Friday, 2 March 2012
A Fresh Start for People with MS
So why am I writing this article? I was asked to share my personal response to the new building. So here goes...
I remember coming through the swishy doors for the first time: I had already been wowed by the outside appearance of the new building and entrance. I remember looking around the light and airy entrance space, and all the very modern light and glass to be seen whilst looking up to the first floor. I felt tears pricking behind my eyes and a wave of emotion swept over me. I heard a voice in my head which kept repeating the same phrase over and over again and that phrase was, ‘ people with MS DO matter, we DO matter’, and this after years of experiencing the opposite in society in general: feeling ignored and side-lined by health professionals and the general public alike.
It was a very emotional moment.
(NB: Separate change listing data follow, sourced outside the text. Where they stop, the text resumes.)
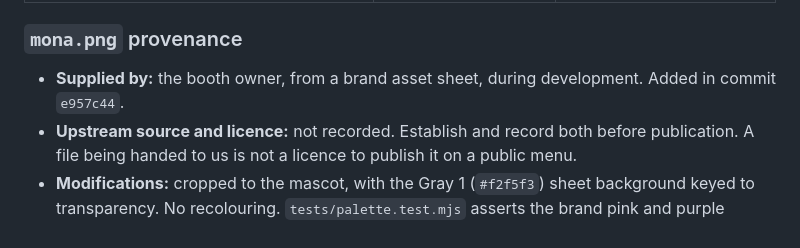
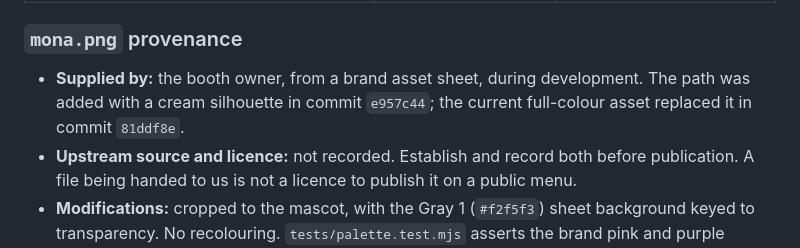
Before and after one commit to ghlearn/commit-and-sip, a Markdown page: .github/images/README.md, the part around the change. Drawn GitHub-style.

Commit message:
Update provenance information for mona.png
Clarified provenance details for 'mona.png' asset, including changes in commits and approval status.

Co-authored-by: Copilot Autofix powered by AI <175728472+Copilot@users.noreply.github.com>

```diff
--- a/.github/images/README.md
+++ b/.github/images/README.md
@@ -51,7 +51,7 @@ So unapproved official mascot art is on the attendee screen today. That makes br
 
 ### `mona.png` provenance
 
-- **Supplied by:** the booth owner, from a brand asset sheet, during development. Added in commit `e957c44`.
+- **Supplied by:** the booth owner, from a brand asset sheet, during development. The path was added with a cream silhouette in commit `e957c44`; the current full-colour asset replaced it in commit `81ddf8e`.
 - **Upstream source and licence:** not recorded. Establish and record both before publication. A file being handed to us is not a licence to publish it on a public menu.
 - **Modifications:** cropped to the mascot, with the Gray 1 (`#f2f5f3`) sheet background keyed to transparency. No recolouring. `tests/palette.test.mjs` asserts the brand pink and purple survive, and rejects silhouetting, posterising, and aspect distortion.
 - **Approved by:** nobody. No decision has been recorded on placing Mona in a coffee cup.
```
Yes, of course problems have come to light since I experienced that first heady moment and these will undoubtedly take time to fix. Without a carpet the entrance hall has a rather chilly and unwelcoming feel to it at the moment: the circular meeting table from the old ‘shed’ looks as though it has shrunk in the wash. But it is early days yet and fortunately patience is something that MS patients have in spades, so this needn't faze us too much.
What is more difficult to digest is the sheer enormity of the change that has taken place. For once the genie is out of the bottle, you cannot put it back again. This started me thinking about the nature of change, as there seemed to be parallels here with what is going on in my own life at the moment: I stand on the brink of a huge change myself, being the change from home life to life in a residential care setting. Why is change so flipping difficult? And frightening?
It seemed to me that what occupied my thoughts the most was all the things that I was potentially losing (cosy and familiar home environment, familiar carers, presence of children and family) rather than all the potential gains (better adapted environment, regular carers with no need for onerous management by me, improved family relationships). Fear was masking the opportunities. The known seemed less threatening than the unknown. I think it is probably the same with any change, including the change to the new MS centre building. It is the transition phase that is the most difficult for all concerned, especially because it happens quite slowly. All one can do is mourn how things used to be whilst looking backwards and not celebrate how they could be in future with new opportunities. I realised that I must apply this learning to my own situation too. What we all need to cope with the changes are two things: patience and courage. Luckily, from their experience of life, MS patients have these qualities in spades: this is where we can really help our new centre which will need our support here.